**WHAT YOU NEED TO DO**
All entries must be given again in full, exactly as they were supplied.

[EXERCISE DATA Boundary: Start]

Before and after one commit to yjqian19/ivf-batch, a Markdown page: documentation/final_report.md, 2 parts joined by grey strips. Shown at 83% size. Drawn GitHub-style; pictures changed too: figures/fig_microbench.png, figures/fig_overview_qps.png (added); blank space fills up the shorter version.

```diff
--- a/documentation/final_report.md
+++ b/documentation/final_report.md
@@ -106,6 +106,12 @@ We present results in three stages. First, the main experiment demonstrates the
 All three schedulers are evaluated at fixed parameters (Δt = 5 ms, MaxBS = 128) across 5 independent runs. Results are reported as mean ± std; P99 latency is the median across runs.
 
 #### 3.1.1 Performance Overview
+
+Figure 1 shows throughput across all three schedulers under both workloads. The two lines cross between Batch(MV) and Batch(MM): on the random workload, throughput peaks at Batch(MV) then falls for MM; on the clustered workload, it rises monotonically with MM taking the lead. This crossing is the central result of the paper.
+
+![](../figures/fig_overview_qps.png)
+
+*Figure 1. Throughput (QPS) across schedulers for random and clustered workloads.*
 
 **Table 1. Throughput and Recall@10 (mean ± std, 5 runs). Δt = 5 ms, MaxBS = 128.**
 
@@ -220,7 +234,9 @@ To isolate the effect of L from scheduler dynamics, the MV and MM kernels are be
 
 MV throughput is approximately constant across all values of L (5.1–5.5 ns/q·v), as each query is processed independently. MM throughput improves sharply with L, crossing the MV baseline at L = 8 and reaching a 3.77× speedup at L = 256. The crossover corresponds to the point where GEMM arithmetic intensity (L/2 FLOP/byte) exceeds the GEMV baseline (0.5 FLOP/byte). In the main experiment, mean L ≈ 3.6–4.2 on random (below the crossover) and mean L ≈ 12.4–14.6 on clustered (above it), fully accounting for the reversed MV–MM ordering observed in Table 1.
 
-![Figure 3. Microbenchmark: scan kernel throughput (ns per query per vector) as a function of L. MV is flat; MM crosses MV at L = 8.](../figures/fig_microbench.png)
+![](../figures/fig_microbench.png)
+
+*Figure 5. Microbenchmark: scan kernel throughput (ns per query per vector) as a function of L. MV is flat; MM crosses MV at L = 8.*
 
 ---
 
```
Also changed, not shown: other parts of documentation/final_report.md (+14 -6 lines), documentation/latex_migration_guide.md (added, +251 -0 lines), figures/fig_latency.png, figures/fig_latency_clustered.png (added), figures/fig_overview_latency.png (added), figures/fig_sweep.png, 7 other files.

[EXERCISE DATA Boundary: End]

**ANSWER TO THIS PROBLEM**
Before and after one commit to yjqian19/ivf-batch, a Markdown page: documentation/final_report.md, 2 parts joined by grey strips. Shown at 83% size. Drawn GitHub-style; pictures changed too: figures/fig_microbench.png, figures/fig_overview_qps.png (added); blank space fills up the shorter version.

```diff
--- a/documentation/final_report.md
+++ b/documentation/final_report.md
@@ -106,6 +106,12 @@ We present results in three stages. First, the main experiment demonstrates the
 All three schedulers are evaluated at fixed parameters (Δt = 5 ms, MaxBS = 128) across 5 independent runs. Results are reported as mean ± std; P99 latency is the median across runs.
 
 #### 3.1.1 Performance Overview
+
+Figure 1 shows throughput across all three schedulers under both workloads. The two lines cross between Batch(MV) and Batch(MM): on the random workload, throughput peaks at Batch(MV) then falls for MM; on the clustered workload, it rises monotonically with MM taking the lead. This crossing is the central result of the paper.
+
+![](../figures/fig_overview_qps.png)
+
+*Figure 1. Throughput (QPS) across schedulers for random and clustered workloads.*
 
 **Table 1. Throughput and Recall@10 (mean ± std, 5 runs). Δt = 5 ms, MaxBS = 128.**
 
@@ -220,7 +234,9 @@ To isolate the effect of L from scheduler dynamics, the MV and MM kernels are be
 
 MV throughput is approximately constant across all values of L (5.1–5.5 ns/q·v), as each query is processed independently. MM throughput improves sharply with L, crossing the MV baseline at L = 8 and reaching a 3.77× speedup at L = 256. The crossover corresponds to the point where GEMM arithmetic intensity (L/2 FLOP/byte) exceeds the GEMV baseline (0.5 FLOP/byte). In the main experiment, mean L ≈ 3.6–4.2 on random (below the crossover) and mean L ≈ 12.4–14.6 on clustered (above it), fully accounting for the reversed MV–MM ordering observed in Table 1.
 
-![Figure 3. Microbenchmark: scan kernel throughput (ns per query per vector) as a function of L. MV is flat; MM crosses MV at L = 8.](../figures/fig_microbench.png)
+![](../figures/fig_microbench.png)
+
+*Figure 5. Microbenchmark: scan kernel throughput (ns per query per vector) as a function of L. MV is flat; MM crosses MV at L = 8.*
 
 ---
 
```
Also changed, not shown: other parts of documentation/final_report.md (+14 -6 lines), documentation/latex_migration_guide.md (added, +251 -0 lines), figures/fig_latency.png, figures/fig_latency_clustered.png (added), figures/fig_overview_latency.png (added), figures/fig_sweep.png, 7 other files.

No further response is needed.